Simpicity 1020 linen/cotton pants

I really wanted some wide-leg linen pants for summer, and I also wanted to try sewing with linen, something I hadn’t done until I made this Datura blouse (also pictured).  When trying to find a pattern for the pants I had in mind, I remembered some scrub pants I owned in college.  They had a wide, straight leg and were the ultimate in comfort.  Since I hadn’t been able to find a pattern I really liked among the “regular” clothing patterns, I turned to the scrub patterns, and found Simplicity 1020.

Simpicity 1020 linen/cotton pants

 

Simpicity 1020 linen/cotton pants

I figured I could use that and just leave off a few of the extra pockets, keeping the front and back ones.  I found my fabric at Fabric.com–a Kaufman Essex Yarn Dyed Linen blend (55% linen, 45% cotton) in blue and a cotton/rayon (50% cotton, 45% rayon, 5% Lycra) knit in Indigo for the top of the pants.  Other than that, I just needed elastic and thread, which I had in my stash.

I made a quick muslin out of a sheet since I’ve had to do so many fit adjustments on recent bottoms, but while these could maybe have been tweaked slightly, they were good overall, and I decided to make them without adjustments.  This makes me wonder if the Simplicity pants/shorts patterns will fit me better (i.e. with fewer adjustments) than McCall’s and Butterick.  I’ll have to explore that as I make more pants.  The pants themselves were not too difficult to sew up, although I did prolong the process by finishing all my seams.  Finishing seams used to feel like such a chore and while it still does sometimes, I didn’t want thready insides once these pants were finished and went through the wash.  I used a turned-and-stitched finish (a.k.a. clean-finish) per the instructions in the Reader’s Digest Complete Guide to Sewing.

Turned-and-stitched/clean-finished seam allowances

The linen seemed too thick for French seams, although I’m open to hearing about other finishes people have used.  I also basically did a double turned hem for all the pockets and then topstitched them on so that I wouldn’t get threads in the pockets, either.  Last, but not least, I covered the seam where the main pants fabric joined the knit waist fabric with bias tape.

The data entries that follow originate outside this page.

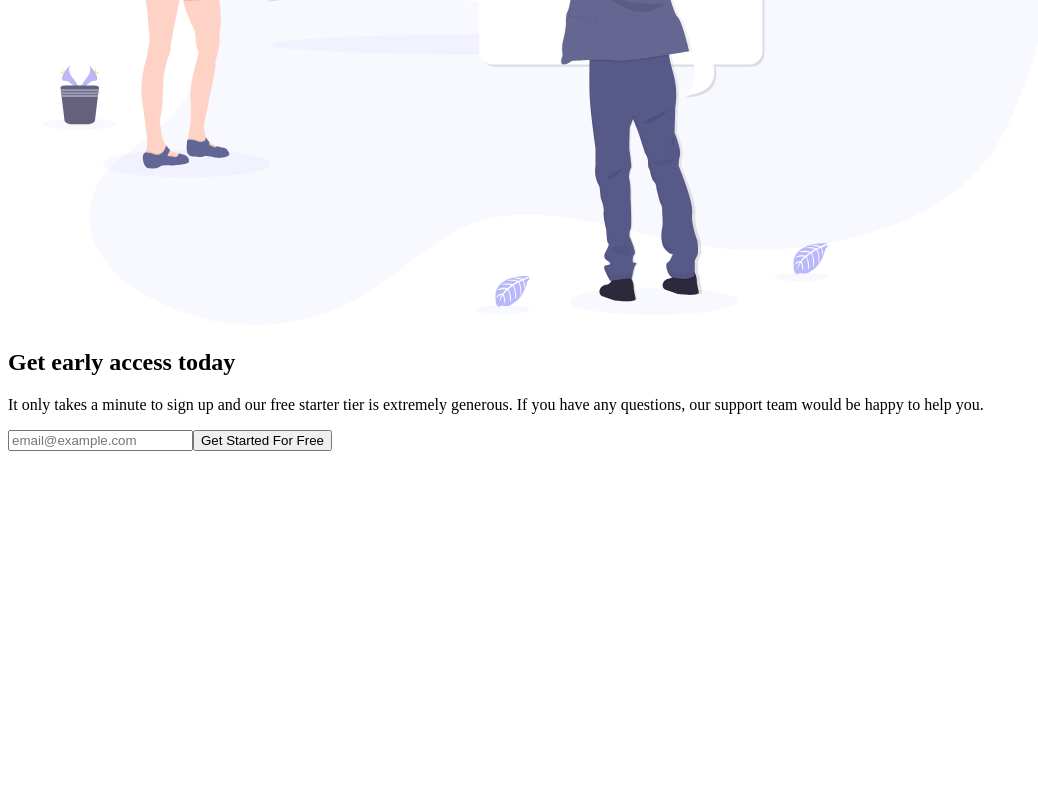
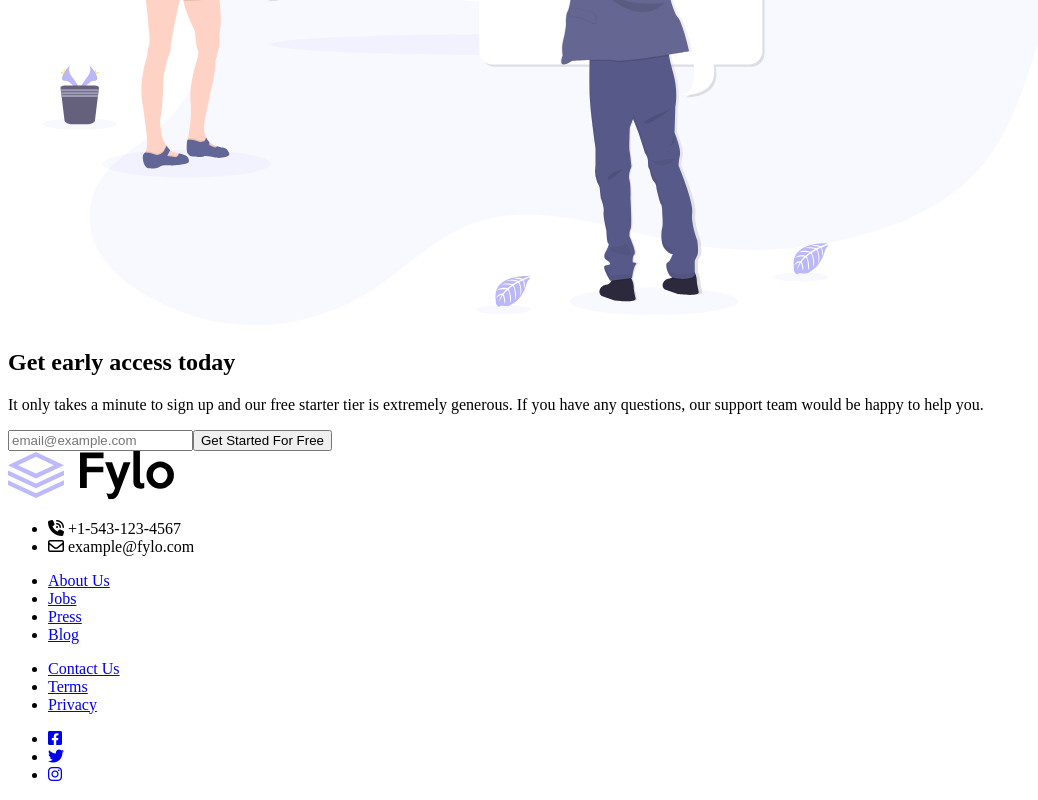
Before and after one commit to lkiryu/fylo-landing-page-with-two-column-layout, a React (Create React App) app: page / in a window 1280 px wide. Shown: the part 2002-2802 px from the top of the page, without its empty margins (0-1038 px from the left). Before the commit the page ends 2461 px from the top, so only its background shows below. Built offline with nearby package versions, Linux system fonts and the light colour scheme.

Commit message:
footer component add

```diff
--- a/public/index.html
+++ b/public/index.html
@@ -9,7 +9,8 @@
   <meta name="description" content="Web site created using create-react-app" />
   <link rel="apple-touch-icon" href="%PUBLIC_URL%/logo192.png" />
   <link rel="manifest" href="%PUBLIC_URL%/manifest.json" />
-  <title>React App</title>
+  <link rel="stylesheet" href="https://cdnjs.cloudflare.com/ajax/libs/font-awesome/6.3.0/css/all.min.css">
+  <title>Fylo landing page with two column layout</title>
 </head>
 
 <body>
--- /dev/null
+++ b/src/components/footer/footer.js
@@ -0,0 +1,39 @@
+import React from "react";
+import logo from '../../images/logo.svg'
+
+const Footer = () => {
+    return (
+        <footer className="footer">
+            <div className="footer-content">
+                <a href="/">
+                    <img src={logo} alt="logo" className="logo"></img>
+                </a>
+
+                <div className="info">
+                    <ul className="contact">
+                        <li><i className="fa-solid fa-phone-volume"></i> +1-543-123-4567</li>
+                        <li><i className="fa-regular fa-envelope"></i> example@fylo.com</li>
+                    </ul>
+                    <ul className="links">
+                        <li><a href="/">About Us</a></li>
+                        <li><a href="/">Jobs</a></li>
+                        <li><a href="/">Press</a></li>
+                        <li><a href="/">Blog</a></li>
+                    </ul>
+                    <ul className="links">
+                        <li><a href="/">Contact Us</a></li>
+                        <li><a href="/">Terms</a></li>
+                        <li><a href="/">Privacy</a></li>
+                    </ul>
+                    <ul className="social">
+                        <li><a href="/"><i className="fa-brands fa-square-facebook"></i></a></li>
+                        <li><a href="/"><i className="fa-brands fa-twitter"></i></a></li>
+                        <li><a href="/"><i className="fa-brands fa-instagram"></i></a></li>
+                    </ul>
+                </div>
+            </div>
+        </footer>
+    )
+}
+
+export default Footer
--- a/src/components/landingPage/landingPage.js
+++ b/src/components/landingPage/landingPage.js
@@ -3,6 +3,7 @@ import Header from "../header/header";
 import Hero from "../sectionHero/sectionHero";
 import SectionStayProductive from "../sectionStayProductive/sectionStayProductive";
 import EarlyAccess from "../earlyAccess/earlyAccess";
+import Footer from "../footer/footer";
 
 const LandingPage = () =>{
     return(
@@ -14,6 +15,8 @@ const LandingPage = () =>{
             <SectionStayProductive />
 
             <EarlyAccess />
+
+            <Footer />
         </main>
     )
 }
```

Simpicity 1020 linen/cotton pants

All of that added quite a bit of time, but I was really happy with these when they were finished.  I don’t know what has happened to me, but it makes me really happy to see those beautiful insides in a project.  I guess I’m “growing up” as a sewist.  😉

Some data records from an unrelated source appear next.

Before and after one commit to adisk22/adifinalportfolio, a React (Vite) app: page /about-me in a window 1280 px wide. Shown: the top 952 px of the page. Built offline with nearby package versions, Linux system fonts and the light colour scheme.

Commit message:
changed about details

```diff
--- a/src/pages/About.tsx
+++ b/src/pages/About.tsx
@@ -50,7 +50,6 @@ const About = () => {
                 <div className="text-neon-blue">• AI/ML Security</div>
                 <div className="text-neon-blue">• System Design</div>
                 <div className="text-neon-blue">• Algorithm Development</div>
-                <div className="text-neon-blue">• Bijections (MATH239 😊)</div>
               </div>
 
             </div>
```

Simpicity 1020 linen/cotton pants

I think my only question on the whole thing is the hem length.  If I had hemmed these at the suggested spot, they would have been long, but probably good with heels.  I turned them up one more time so I could wear them with flatter shoes, and I think that is the right length for lower shoes, but sometimes, at some angles, they look a little bit like floods. (Wow.  I just used Google Images to look up “flood pants”.  It was a little different than I expected, but I think my statement still stands.)  I didn’t actually cut my excess off the hems, so if I change my mind later, I can rehem them to be longer.  I’m done with them for this year, though.

Simpicity 1020 linen/cotton pants

Simpicity 1020 linen/cotton pants

These pants are super comfortable (secret pajamas for the win!) and they wrinkle much, much less than I thought they would–maybe because of the cotton blended in?  I think of cotton as pretty wrinkly, but who knows?  Maybe because of the midweight?  I don’t know.  Whatever it is, I’m happy with them.  Now it’s on to fall sewing!

Simpicity 1020 linen/cotton pants

 

Simpicity 1020 linen/cotton pants

 

Simpicity 1020 linen/cotton pants

Recommendations

  • Here’s one more post from Cotton + Steel about the fabric called cotton lawn.  Sounds like lawn is a winner for your button up shirt needs.
  • I’m really impressed and intrigued by the embroidery of Tessa Perlow.  This article about her has some great pictures so you can get a feel for what she does.  I think I’d like to try adding embroidery to some of my garments someday…
  • If you are a garment sewist in fairly close proximity to Exeter, NH, you might enjoy the Pattern Review Meetup happening at Pintuck & Purl this Saturday, September 24 from 2-4pm.
  • Jellyfish or jelly fish?  Be careful how you say it!